[Information supplied Boundary: Start]

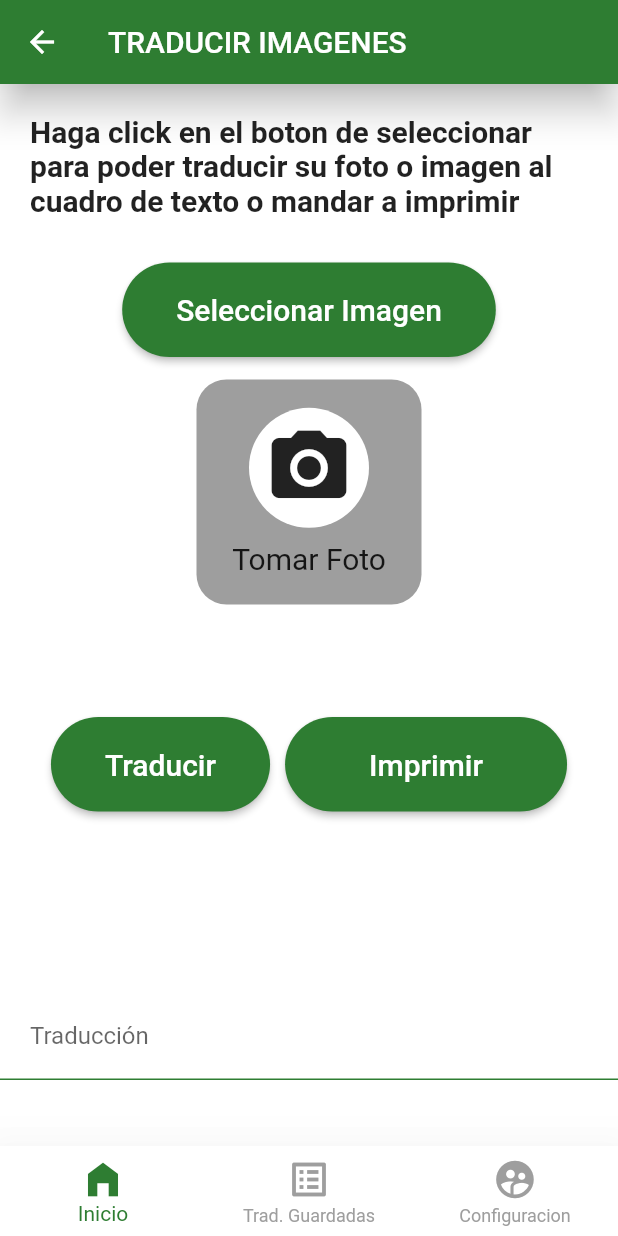
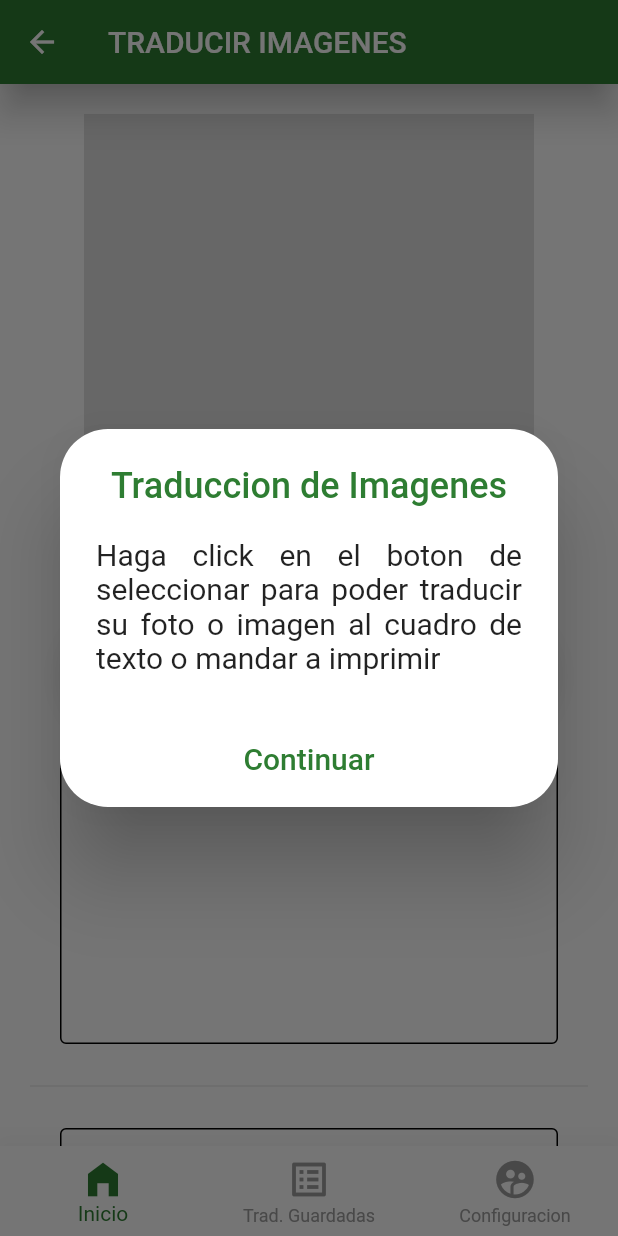
Before and after one commit to OlafRuv/traduciendo_con_sentido, a Flutter app: the TraducirImagenesPage screen opened by its route, on a phone screen of 412 x 824 dp. Run offline on Flutter 3.47's test engine with Material 2 defaults, Android fonts, the phone set to English and light mode, and no system bars; our stand-ins replace cloud_firestore, firebase_auth, firebase_core, image_picker, open_file; missing offline and left inert: google_ml_kit, syncfusion_flutter_pdf; accounts and stored records are empty.

Commit message:
Traduccion de imagenes implementada

```diff
--- a/lib/src/pages/menu_section/traducir_imagenes_page.dart
+++ b/lib/src/pages/menu_section/traducir_imagenes_page.dart
@@ -1,7 +1,11 @@
+import 'dart:io';
 import 'package:flutter/material.dart';
+import 'package:flutter/services.dart';
+import 'package:google_ml_kit/google_ml_kit.dart';
 import 'package:image_picker/image_picker.dart';
+import 'package:tcs/theme/app_theme.dart';
+import 'package:tcs/utils/validators.dart';
 import 'package:tcs/widgets/widgets.dart';
-
 
 class TraducirImagenesPage extends StatefulWidget {
   const TraducirImagenesPage({Key? key}) : super(key: key);
@@ -11,171 +15,225 @@ class TraducirImagenesPage extends StatefulWidget {
 }
 
 class _TraducirImagenesPageState extends State<TraducirImagenesPage> {
+  bool textScanning = false;
+  XFile? imageFile;
+  String _scannedText = "";
+  final guardarTextoController = TextEditingController();
+  final guardarTituloControllerPopUp = TextEditingController();
+  final GlobalKey<FormState> _key = GlobalKey<FormState>();
+  String _descriptionText = '';
+
+  @override
+  void initState() {
+    super.initState();
+    Future(_showDialog);
+  }
+
   @override
   Widget build(BuildContext context) {
     return Scaffold(
       appBar: AppBar(
-        title: Text('TRADUCIR IMAGENES'),
-        backgroundColor: Colors.green[800],
+        title: const Text('TRADUCIR IMAGENES'),
       ),
-      body: Stack(
-        children: [
-          _fondoApp(),
-          SingleChildScrollView(
+      body: Center(
+        child: SingleChildScrollView(
+          child: Container(
+            margin: const EdgeInsets.all(20),
             child: Column(
+              crossAxisAlignment: CrossAxisAlignment.center,
               children: [
-                _tituloDescripcion(),
-                _botonSeleccionarArchivo(),
-                _tomarFoto(),
-                SizedBox(height: 60.0,),
-                _botones(),
-                SizedBox(height: 60.0,),
-                SizedBox(height: 60.0,),
-                _salidaCuadroTexto()
+                if (!textScanning && imageFile == null)
+                  Container(width: 300,height: 300,color: Colors.grey[300]!,),
+                if (imageFile != null) Image.file(File(imageFile!.path)),
+                const SizedBox(height: 20),
+                _botonesSeleccionarImg(),
+                const SizedBox(height: 20),
+                if (textScanning) CircularProgressIndicator(color: AppTheme.primary,),
+                // Text(scannedText, style: const TextStyle(fontSize: 20),),
+                _salidaTexto(false),
+                const Divider(),
+                _salidaTexto(true),
+                _guardarTraduccion(),
               ],
-            ),
+            )
           ),
-        ],
+        )
       ),
 
       bottomNavigationBar: const CustomBottomNavigation(botonBarraActual: 0),
     );
   }
 
-
-  Widget _fondoApp(){
-    final fondo = Container(
-      width: double.infinity,
-      height: double.infinity,
-      decoration: BoxDecoration(
-        color: Colors.white
-      ),
-    );
-
-
-    return Stack(
-      children: [
-        fondo,
-      ],
+  void _showDialog(){
+    showDialog(
+      context: context,
+      builder: (BuildContext context) =>
+      CustomPopUp(
+        title: 'Traduccion de Imagenes',
+        content: const Text('Haga click en el boton de seleccionar para poder traducir su foto o imagen al cuadro de texto o mandar a imprimir',
+          textAlign: TextAlign.justify,
+          style: TextStyle(fontSize: 20)
+        ),
+        buttonText: 'Continuar',
+        onPressedFunction: () {
+          Navigator.pop(context);
+        }
+      )
     );
   }
 
-  Widget _tituloDescripcion(){
-    return SafeArea(
-      child: Container(
-        padding: EdgeInsets.all(20.0),
-        child: Column(
-            crossAxisAlignment: CrossAxisAlignment.start,
-            children: [
-              Text('Haga click en el boton de seleccionar para poder traducir su foto o imagen al cuadro de texto o mandar a imprimir', style:TextStyle( color: Colors.black87, fontSize: 20.0, fontWeight: FontWeight.bold),),
-              SizedBox( height: 10.0),
-            ],
-          )
-      ),
+  Widget _botonesSeleccionarImg(){
+    return Row(
+      mainAxisAlignment: MainAxisAlignment.center,
+      children: [
+        CustomButton(
+        buttontext: 'Galeria',
+        onPressedFunction: () {
+            _getImage(ImageSource.gallery);
+          },
+          padHButton: 20,
+          padVButton: 20,
+          iconData: Icons.image_rounded,
+          iconSize: 30,
+        ),
+        const SizedBox(
+          width: 20,
+        ),
+        CustomButton(
+          buttontext: 'Cámara',
+          onPressedFunction: () {
+            _getImage(ImageSource.camera);
+          },
+          padHButton: 20,
+          padVButton: 20,
+          iconData: Icons.camera_alt_rounded,
+          iconSize: 30,
+        ),
+      ]
     );
   }
 
-
-
-  _botonSeleccionarArchivo(){
-    return MaterialButton(
-          shape: StadiumBorder(),
-          color: Colors.green[800],
-          textColor: Colors.white,
-          child: Padding(
-            padding: EdgeInsets.symmetric(horizontal: 20.0, vertical: 20.0),
-            child: Text('Seleccionar Imagen', style: TextStyle(fontSize: 20.0),),
-          ),
-          onPressed: (){
-            //navegar
-          },
-        );
-  }
-
-
-  Widget _tomarFoto(){
-    return InkWell(
-      onTap: () async{
-          final ImagePicker _picker = ImagePicker();
-          final XFile? photo = await _picker.pickImage(source: ImageSource.camera);
-          },
-      child: Container(
-          height: 150.0,
-          width: 150.0,
-          margin: EdgeInsets.all(15.0),
-          decoration: BoxDecoration(
-            color: Colors.grey,
-            borderRadius: BorderRadius.circular(20.0)
-          ),
-          child: Column(
-            mainAxisAlignment: MainAxisAlignment.spaceAround,
-            children: [
-              SizedBox(height: 5.0),
-              CircleAvatar(
-                backgroundColor: Colors.white,
-                radius: 40.0,
-                child: Icon(Icons.camera_alt, color: Colors.black87, size: 60.0,), //SE PONE EL ICONO QUE ESTAMOS RECIBIENDO EN EL PARAMETRO
-              ),
-              Text('Tomar Foto', style: TextStyle(color: Colors.black87, fontSize: 20),), //SE PONE EL TEXTO Y COLOR QUE ESTAMOS RECIBIENDO EN EL PARAMETRO
-              SizedBox(height: 5.0)
-            ],
-          ),
-
-        //),
-          ),
-      );
-  }
-
-
-  Widget _botones(){
+  Widget _guardarTraduccion(){
     return Row(
       mainAxisAlignment: MainAxisAlignment.center,
       children: [
-        MaterialButton(
-          shape: StadiumBorder(),
-          color: Colors.green[800],
-          textColor: Colors.white,
-          child: Padding(
-            padding: EdgeInsets.symmetric(horizontal: 20.0, vertical: 20.0),
-            child: Text('Traducir', style: TextStyle(fontSize: 20.0),),
-          ),
-          onPressed: (){
-            //navegar
+        CustomButton(
+          buttontext: 'Guardar',
+          onPressedFunction: () {
+            _popUpGuardarTexto();
           },
+          padHButton: 20,
+          padVButton: 20,
+          iconData: Icons.save_rounded,
+          iconSize: 30,
         ),
-        SizedBox(width: 10.0,),
-        MaterialButton(
-          shape: StadiumBorder(),
-          color: Colors.green[800],
-          textColor: Colors.white,
-          child: Padding(
-            padding: EdgeInsets.symmetric(horizontal: 40.0, vertical: 20.0),
-            child: Text('Imprimir', style: TextStyle(fontSize: 20.0),),
-          ),
-          onPressed: (){
-            //navegar
-          },
-        ),
-      ],
+      ]
     );
   }
 
-
-
-  Widget _salidaCuadroTexto(){
-    String textoIngresado = "";
-
-    return Container(
+  Widget _salidaTexto(bool braile) {
+    return Padding(
+      padding: const EdgeInsets.all(20.0),
       child: TextField(
-        onChanged: (texto) {
-          textoIngresado = texto;
-        },
+        maxLines: 5,
+        autocorrect: true,
+        enabled: false,
+        style: braile ?
+        const TextStyle(fontFamily: 'braile_font', fontSize: 20, height: 1.5) :
+        const TextStyle(fontSize: 20, height: 1.5),
         decoration: InputDecoration(
-          hintText: 'Traducción',
-          contentPadding: EdgeInsets.all(20),
+          hintStyle: const TextStyle(color: Colors.black),
+          hintText: _scannedText,
+          border: const OutlineInputBorder(),
+          focusedBorder: const OutlineInputBorder(),
+          disabledBorder: const OutlineInputBorder(),
+          enabledBorder: const OutlineInputBorder(),
         ),
       ),
     );
   }
 
+  void _getImage(ImageSource source) async {
+    try {
+      final pickedImage = await ImagePicker().pickImage(source: source);
+      if (pickedImage != null) {
+        textScanning = true;
+        imageFile = pickedImage;
+        setState(() {});
+        _getRecognisedText(pickedImage);
+      }
+    } catch (e) {
+      textScanning = false;
+      imageFile = null;
+      _scannedText = "Error occured while scanning";
+      setState(() {});
+    }
+  }
+
+  void _getRecognisedText(XFile image) async {
+    final inputImage = InputImage.fromFilePath(image.path);
+    final textDetector = GoogleMlKit.vision.textDetector();
+    RecognisedText recognisedText = await textDetector.processImage(inputImage);
+    await textDetector.close();
+    _scannedText = "";
+    for (TextBlock block in recognisedText.blocks) {
+      for (TextLine line in block.lines) {
+        _scannedText = _scannedText + line.text + "\n";
+      }
+    }
+    textScanning = false;
+    setState(() {});
+  }
+
+  void _popUpGuardarTexto() {
+    showDialog(
+        context: context,
+        builder: (BuildContext context) => CustomPopUp(
+            title: 'Guardar Traducción',
+            content: Form(
+              key: _key,
+              child: Column(
+                children: [
+                  TextFieldForm(
+                    labelText: 'Nombre Traduccion',
+                    hintText: 'Ingrese el nombre',
+                    icon: Icons.app_registration_rounded,
+                    obscureText: false,
+                    validator: validarVacio,
+                    hasNextFocus: true,
+                    controller: guardarTituloControllerPopUp,
+                  ),
+                  TextFormField(
+                    maxLines: 3,
+                    maxLength: 100,
+                    validator: validarVacio,
+                    maxLengthEnforcement: MaxLengthEnforcement.enforced,
+                    autocorrect: true,
+                    // controller: controllerDescripcion,
+                    decoration: InputDecoration(
+                      hintText: 'Introduzca su descripcion\nMáximo 100 palabras',
+                      counterText:
+                          '${_descriptionText.length.toString()}/100 Carácteres',
+                      border: const OutlineInputBorder(),
+                      focusedBorder: const OutlineInputBorder(),
+                      disabledBorder: const OutlineInputBorder(),
+                      enabledBorder: const OutlineInputBorder(),
+                    ),
+                    onChanged: (value) {
+                      setState(() {
+                        _descriptionText = value;
+                      });
+                    },
+                  ),
+                ],
+              ),
+            ),
+            buttonText: 'Guardar',
+            onPressedFunction: () {
+              if (_key.currentState!.validate()){
+                Navigator.pushNamed(context, 'traducciones_guardadas');
+              }
+            }));
+  }
+
 }
```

[Information supplied Boundary: End]

What you need to do: Every line that holds the word "double" should be copied from the listing.

Result below:
-      width: double.infinity,
-      height: double.infinity,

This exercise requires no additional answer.